Sr isotope measurements in beef-analytical challenge and first results

S. Rummel, C. H. Dekant, S. Hölzl, S. D. Kelly, M. Baxter, N. Marigheto, C. R. Quetel, R. Larcher, G. Nicolini, H. Fröschl, H. Ueckermann, J. Hoogewerff

Research output: Contribution to journalArticlepeer-review

21 Citations (Scopus)


The strontium isotope ratio ( 87Sr/ 86Sr) in beef, derived from 206 European cattle, has been measured. These cattle were located in 12 different European regions within France, Germany, Greece, Ireland, Italy, Spain and the UK. As animal protein is known to be a difficult material on which to conduct Sr isotope analysis, several investigations were undertaken to develop and improve the sample preparation procedure. For example, Sr isotope analysis was performed directly on freeze-dried meat and defatted dry mass from the same samples. It was found that enormous differences-sometimes exceeding the measurement uncertainty-could occur between the fractions and also within one sample even if treated in the same manner.
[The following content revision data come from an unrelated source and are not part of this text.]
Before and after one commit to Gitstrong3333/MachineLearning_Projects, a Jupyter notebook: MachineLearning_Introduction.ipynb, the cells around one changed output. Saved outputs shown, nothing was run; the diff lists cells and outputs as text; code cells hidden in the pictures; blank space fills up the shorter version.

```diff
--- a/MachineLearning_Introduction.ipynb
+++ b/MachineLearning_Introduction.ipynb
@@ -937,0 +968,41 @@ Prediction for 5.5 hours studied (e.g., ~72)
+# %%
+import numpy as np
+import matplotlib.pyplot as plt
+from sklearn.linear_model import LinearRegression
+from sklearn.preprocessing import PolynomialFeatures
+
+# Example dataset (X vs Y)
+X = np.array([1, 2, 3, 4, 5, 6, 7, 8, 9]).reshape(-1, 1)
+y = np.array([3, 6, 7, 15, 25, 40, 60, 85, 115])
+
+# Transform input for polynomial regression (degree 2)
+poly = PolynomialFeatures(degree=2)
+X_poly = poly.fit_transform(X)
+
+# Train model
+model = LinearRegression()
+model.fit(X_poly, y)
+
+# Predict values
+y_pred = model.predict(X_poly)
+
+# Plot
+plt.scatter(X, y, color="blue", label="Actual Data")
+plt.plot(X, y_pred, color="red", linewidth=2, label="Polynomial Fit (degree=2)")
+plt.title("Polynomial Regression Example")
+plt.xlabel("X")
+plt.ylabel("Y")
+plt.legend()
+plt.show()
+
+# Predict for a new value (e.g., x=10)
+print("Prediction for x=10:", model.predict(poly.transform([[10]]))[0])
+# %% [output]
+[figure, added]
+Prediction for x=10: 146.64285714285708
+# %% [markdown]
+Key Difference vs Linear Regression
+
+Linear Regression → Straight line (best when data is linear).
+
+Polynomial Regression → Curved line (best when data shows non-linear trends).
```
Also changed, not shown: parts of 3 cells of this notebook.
These variations cannot be definitely allocated to one cause but are most likely due to inhomogeneities caused by physiological and biochemical processes in the animals as post mortem contamination during analytical processing could be excluded. For further Sr isotope measurements in meat, careful data handling is recommended, and for the authentic beef samples within this project, it was decided to use only freeze-dried material. It can be demonstrated, however, that Sr isotope measurements in beef proteins are a valuable tool for authentication of geographic origin. Although partly overlapping, some of the European sampling sites could be discriminated even by only using 87Sr/ 86Sr. [Figure not available: see fulltext.]

Original languageEnglish
Pages (from-to)2837-2848
Number of pages12
JournalAnalytical and Bioanalytical Chemistry
Issue number9
Publication statusPublished - 1 Mar 2012
Externally publishedYes


Dive into the research topics of 'Sr isotope measurements in beef-analytical challenge and first results'. Together they form a unique fingerprint.

Cite this